The RTRC-ODC trainings were tailored to suit young scientists’ needs, covering a series of subjects ranging from ocean models (2011), ocean dynamics (2012), air-sea interaction and modeling (2013), climate models (2014), climate change (2015), ocean dynamics and multi-scales interaction (2016), development of coupled regional ocean models (2017), ocean forecast system (2018) and climate dynamics and air-sea interactions (2019). The RTRC-ODC training 2020, originally scheduled for 13-22 July 2020, on the application of coupled climate models had to be postponed to 5-16 July 2021 due to the COVID-19 pandemic.
From 2011 to 2020, a total of 841 applications from 54 countries were received, with 395 young scientists from 43 countries finally selected for the 9 training courses. Specifically, in the evaluation period of 2015-2019, 578 applications were received from 46 countries, and 191 young scientists from 36 countries were finally selected.
Please see here for detailed information on previous trainings.
You can find more detailed accomplishments about the RTRC-ODC here.
The following are examples of how to cite articles on this website:
Web page with known publication date
WESTPAC. What are the marginal seas in the Western Pacific Ocean?. IOC Sub-Commission for the Western Pacific website, http://iocwestpac.org/marginal-seas/927.html, 13/04/20.
Web page with unknown publication date
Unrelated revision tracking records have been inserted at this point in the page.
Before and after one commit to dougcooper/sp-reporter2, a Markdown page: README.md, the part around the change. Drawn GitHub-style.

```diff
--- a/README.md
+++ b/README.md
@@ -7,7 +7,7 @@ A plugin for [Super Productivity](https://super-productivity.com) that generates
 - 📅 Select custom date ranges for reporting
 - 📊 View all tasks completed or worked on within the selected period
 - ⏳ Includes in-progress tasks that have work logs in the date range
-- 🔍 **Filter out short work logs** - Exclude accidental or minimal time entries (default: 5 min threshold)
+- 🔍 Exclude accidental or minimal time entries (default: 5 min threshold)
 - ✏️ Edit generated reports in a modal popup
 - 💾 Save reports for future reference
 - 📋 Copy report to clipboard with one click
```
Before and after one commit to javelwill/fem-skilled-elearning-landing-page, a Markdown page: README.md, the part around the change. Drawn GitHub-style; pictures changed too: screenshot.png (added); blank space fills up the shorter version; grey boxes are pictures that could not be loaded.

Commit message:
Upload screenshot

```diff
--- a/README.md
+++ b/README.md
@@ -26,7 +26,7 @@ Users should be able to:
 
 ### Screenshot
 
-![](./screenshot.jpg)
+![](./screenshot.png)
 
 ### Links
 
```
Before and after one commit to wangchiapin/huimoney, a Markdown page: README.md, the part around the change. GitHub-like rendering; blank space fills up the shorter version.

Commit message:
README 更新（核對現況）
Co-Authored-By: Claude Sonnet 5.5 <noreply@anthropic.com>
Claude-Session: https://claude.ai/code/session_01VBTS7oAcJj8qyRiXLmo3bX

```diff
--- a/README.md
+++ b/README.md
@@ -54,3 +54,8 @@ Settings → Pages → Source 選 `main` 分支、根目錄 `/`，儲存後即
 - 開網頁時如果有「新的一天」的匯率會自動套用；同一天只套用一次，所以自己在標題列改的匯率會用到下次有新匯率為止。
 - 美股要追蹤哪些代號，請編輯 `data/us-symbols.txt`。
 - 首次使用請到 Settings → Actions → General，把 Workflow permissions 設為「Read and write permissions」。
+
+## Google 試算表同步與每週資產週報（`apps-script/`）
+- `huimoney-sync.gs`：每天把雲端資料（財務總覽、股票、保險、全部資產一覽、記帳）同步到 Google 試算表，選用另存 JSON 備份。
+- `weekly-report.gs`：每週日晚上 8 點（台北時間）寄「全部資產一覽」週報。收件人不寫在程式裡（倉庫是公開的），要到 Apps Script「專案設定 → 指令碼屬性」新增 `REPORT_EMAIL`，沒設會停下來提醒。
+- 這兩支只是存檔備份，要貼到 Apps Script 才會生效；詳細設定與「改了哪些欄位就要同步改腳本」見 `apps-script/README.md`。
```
WESTPAC. Material exchange and transport with the Kuroshio and eddies and mixing. IOC Sub-Commission for the Western Pacific website, http://iocwestpac.org/oa/874.html, accessed on 13/04/20.